━━ Dataset ━━

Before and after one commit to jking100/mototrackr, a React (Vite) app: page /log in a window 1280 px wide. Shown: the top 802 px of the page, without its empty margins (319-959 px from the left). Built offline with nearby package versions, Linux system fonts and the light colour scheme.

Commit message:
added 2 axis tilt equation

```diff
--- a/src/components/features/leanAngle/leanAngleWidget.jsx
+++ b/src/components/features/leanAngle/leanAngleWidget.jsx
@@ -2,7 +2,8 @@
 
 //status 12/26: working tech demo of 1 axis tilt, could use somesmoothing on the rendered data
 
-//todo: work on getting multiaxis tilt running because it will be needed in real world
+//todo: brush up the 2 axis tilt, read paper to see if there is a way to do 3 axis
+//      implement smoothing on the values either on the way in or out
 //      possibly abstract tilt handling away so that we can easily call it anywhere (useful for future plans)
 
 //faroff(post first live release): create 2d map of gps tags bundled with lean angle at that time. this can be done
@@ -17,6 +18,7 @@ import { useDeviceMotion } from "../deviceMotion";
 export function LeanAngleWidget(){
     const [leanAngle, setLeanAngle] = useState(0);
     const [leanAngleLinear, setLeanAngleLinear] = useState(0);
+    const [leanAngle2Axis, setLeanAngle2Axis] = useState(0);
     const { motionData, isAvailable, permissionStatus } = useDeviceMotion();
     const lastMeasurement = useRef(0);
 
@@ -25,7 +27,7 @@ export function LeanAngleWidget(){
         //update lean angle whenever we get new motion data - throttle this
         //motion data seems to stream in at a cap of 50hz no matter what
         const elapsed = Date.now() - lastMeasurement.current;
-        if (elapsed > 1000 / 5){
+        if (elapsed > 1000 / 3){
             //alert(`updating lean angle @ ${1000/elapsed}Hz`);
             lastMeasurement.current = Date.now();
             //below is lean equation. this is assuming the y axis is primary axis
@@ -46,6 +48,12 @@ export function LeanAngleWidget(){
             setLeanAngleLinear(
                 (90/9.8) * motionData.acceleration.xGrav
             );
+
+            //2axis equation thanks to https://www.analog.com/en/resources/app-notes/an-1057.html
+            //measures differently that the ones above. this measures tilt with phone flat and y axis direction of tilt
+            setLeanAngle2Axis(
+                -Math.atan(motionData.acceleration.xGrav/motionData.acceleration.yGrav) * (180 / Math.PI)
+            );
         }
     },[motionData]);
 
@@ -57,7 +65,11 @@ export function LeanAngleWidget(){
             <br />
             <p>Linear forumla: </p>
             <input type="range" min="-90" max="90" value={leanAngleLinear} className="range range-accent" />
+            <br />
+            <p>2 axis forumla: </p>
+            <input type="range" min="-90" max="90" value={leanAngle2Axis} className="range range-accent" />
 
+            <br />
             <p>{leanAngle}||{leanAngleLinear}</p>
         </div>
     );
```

━━━

Task instructions:
From the data above, work out how many lines contain the string "elapsed" and reply with only the number.

Your response:
4